Chat with us, powered by LiveChat
Stop My IRS Bill | IRS Lost in $175 Million Class Action Lawsuit
Tax resolution services and tax debt relief help. Hire our team to help and deal with tax debt problems like tax levy, tax lien, wage garnishment, and more.
17982
post-template-default,single,single-post,postid-17982,single-format-standard,ajax_fade,page_not_loaded,,side_area_uncovered_from_content,qode-theme-ver-13.2,qode-theme-bridge,wpb-js-composer js-comp-ver-5.4.5,vc_responsive,elementor-default

IRS Lost in $175 Million Class Action Lawsuit

Internal revenue service sign at the IRS Building in Washington, DC

IRS Lost in $175 Million Class Action Lawsuit

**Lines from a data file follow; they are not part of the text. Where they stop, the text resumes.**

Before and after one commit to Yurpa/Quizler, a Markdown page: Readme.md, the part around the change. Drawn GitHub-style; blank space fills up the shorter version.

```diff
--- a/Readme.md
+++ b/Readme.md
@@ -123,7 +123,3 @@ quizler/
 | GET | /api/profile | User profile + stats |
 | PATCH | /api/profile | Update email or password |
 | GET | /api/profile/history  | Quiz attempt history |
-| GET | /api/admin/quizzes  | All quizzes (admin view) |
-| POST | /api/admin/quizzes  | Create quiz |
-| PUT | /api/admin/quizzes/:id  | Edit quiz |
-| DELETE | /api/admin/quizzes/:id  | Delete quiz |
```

Aside from the controversial political targeting during the Obama’s administration, the Internal Revenue Service was also involved in a Class Action Lawsuit in 2014 filed by the plaintiffs Adam Steele, Brittany Montrois, “and a Class of More Than 700,000 Similarly Situated Individuals and Businesses.

 

IRS: Fees for PTINs are a Must

For years, the IRS has required all paid preparers for a PTIN. There’s actually a PTIN directory for the list of tax preparers with valid PTINs. 

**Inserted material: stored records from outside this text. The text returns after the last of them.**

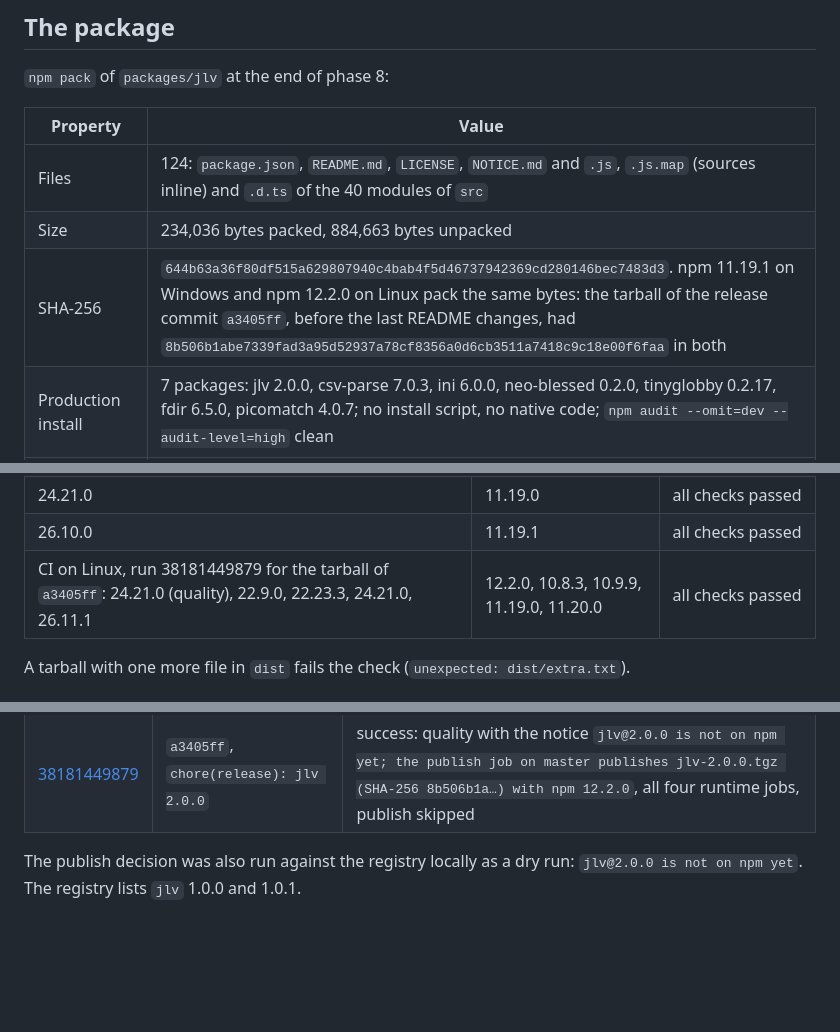
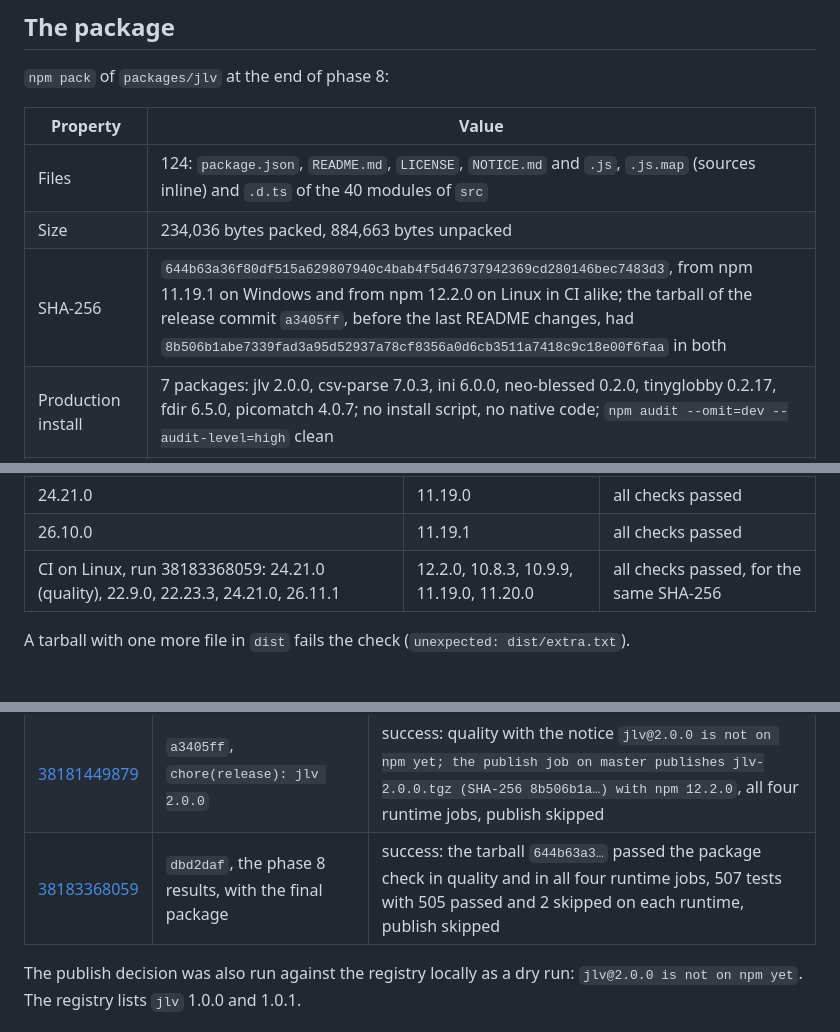
Before and after one commit to Defkil/jlv, a Markdown page: docs/v2-phase-8-results.md, 3 parts joined by grey strips. Drawn GitHub-style; blank space fills up the shorter version.

Commit message:
docs: record the CI run of the final package
Run 38183368059 of dbd2daf checked the final tarball, the same bytes as packed on Windows, in the quality job and on all four runtimes.

```diff
--- a/docs/v2-phase-8-results.md
+++ b/docs/v2-phase-8-results.md
@@ -39,7 +39,7 @@ the tests.
 | --- | --- |
 | Files | 124: `package.json`, `README.md`, `LICENSE`, `NOTICE.md` and `.js`, `.js.map` (sources inline) and `.d.ts` of the 40 modules of `src` |
 | Size | 234,036 bytes packed, 884,663 bytes unpacked |
-| SHA-256 | `644b63a36f80df515a629807940c4bab4f5d46737942369cd280146bec7483d3`. npm 11.19.1 on Windows and npm 12.2.0 on Linux pack the same bytes: the tarball of the release commit `a3405ff`, before the last README changes, had `8b506b1abe7339fad3a95d52937a78cf8356a0d6cb3511a7418c9c18e00f6faa` in both |
+| SHA-256 | `644b63a36f80df515a629807940c4bab4f5d46737942369cd280146bec7483d3`, from npm 11.19.1 on Windows and from npm 12.2.0 on Linux in CI alike; the tarball of the release commit `a3405ff`, before the last README changes, had `8b506b1abe7339fad3a95d52937a78cf8356a0d6cb3511a7418c9c18e00f6faa` in both |
 | Production install | 7 packages: jlv 2.0.0, csv-parse 7.0.3, ini 6.0.0, neo-blessed 0.2.0, tinyglobby 0.2.17, fdir 6.5.0, picomatch 4.0.7; no install script, no native code; `npm audit --omit=dev --audit-level=high` clean |
 | Public declarations | `api.d.ts` and `formats/index.d.ts` reach 11 more declaration files of the package and nothing else; none names blessed |
 
@@ -66,7 +66,7 @@ signal handler and set no exit code, and jlv runs all three plugins.
 | 22.23.3 | 10.9.9 | all checks passed |
 | 24.21.0 | 11.19.0 | all checks passed |
 | 26.10.0 | 11.19.1 | all checks passed |
-| CI on Linux, run 38181449879 for the tarball of `a3405ff`: 24.21.0 (quality), 22.9.0, 22.23.3, 24.21.0, 26.11.1 | 12.2.0, 10.8.3, 10.9.9, 11.19.0, 11.20.0 | all checks passed |
+| CI on Linux, run 38183368059: 24.21.0 (quality), 22.9.0, 22.23.3, 24.21.0, 26.11.1 | 12.2.0, 10.8.3, 10.9.9, 11.19.0, 11.20.0 | all checks passed, for the same SHA-256 |
 
 A tarball with one more file in `dist` fails the check (`unexpected: dist/extra.txt`).
 
@@ -107,6 +107,7 @@ Runs on the branch:
 | [38179631342](https://github.com/Defkil/jlv/actions/runs/38179631342) | `3a0134c` | quality passed the package check and stopped at the release decision: no changelog section for 0.1.2 yet, as expected |
 | [38181266439](https://github.com/Defkil/jlv/actions/runs/38181266439) | `b7acdd3` | the same, before the release commit |
 | [38181449879](https://github.com/Defkil/jlv/actions/runs/38181449879) | `a3405ff`, `chore(release): jlv 2.0.0` | success: quality with the notice `jlv@2.0.0 is not on npm yet; the publish job on master publishes jlv-2.0.0.tgz (SHA-256 8b506b1a…) with npm 12.2.0`, all four runtime jobs, publish skipped |
+| [38183368059](https://github.com/Defkil/jlv/actions/runs/38183368059) | `dbd2daf`, the phase 8 results, with the final package | success: the tarball `644b63a3…` passed the package check in quality and in all four runtime jobs, 507 tests with 505 passed and 2 skipped on each runtime, publish skipped |
 
 The publish decision was also run against the registry locally as a dry run: `jlv@2.0.0 is not on npm yet`. The
 registry lists `jlv` 1.0.0 and 1.0.1.
```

The PTINs are issued to protect both the taxpayers and the tax return preparers. However, since 1999, the PTINs were issued free of charge.

Fast forward 2010 when the rules changed requiring all taxpayers for PTINs that came at high prices — initial fee of  $64.25 and an annual renewal fee of $63. The agency justified that the federal agency can “charge for a service or thing of value provided by the agency” under the 31 U.S.C. § 9701.

 

Plaintiffs: Fees were not in exchange for a “service or thing of value”

The plaintiffs pointed out to the Loving v. IRS, 742 F.3d 1013 (D.C. Cir. 2014) and argued that the fees were not in exchange for a “service or a thing of value” and that the fees were excessive.

 

Court: IRS could require the use of PTINs but may not charge fees

The Court ruled that the IRS was authorized to regulate tax preparers with the use of PTINs and there was a “rational connection” to help track tax return preparers and the returns they have prepared. The Court, in fact, agreed the Court to continuously require PTINs.

The fees, however, that were charged for the application and renewal were inappropriate since they did not provide a “service or thing of value.” Requiring a fee for the PTINs is equivalent to a regulatory licensing scheme, which the Congress has the authority to decide, not the IRS.

The IRS is not allowed to charge PTIN fees to tax preparers in the future and the agency has to provide the full refund of all the PTIN fees made to all the people involved in the “class” who paid for the initial and renewal fees. 

According to court documents, there are about 700,000 and 1,200,000 preparers who paid for the registration and additional annual fees. The total collected by the IRS amount to more than $175,000,000, or could be even higher. 

Credits:

Photo from Shutterstock – Paul Brady Photography

No Comments

Post A Comment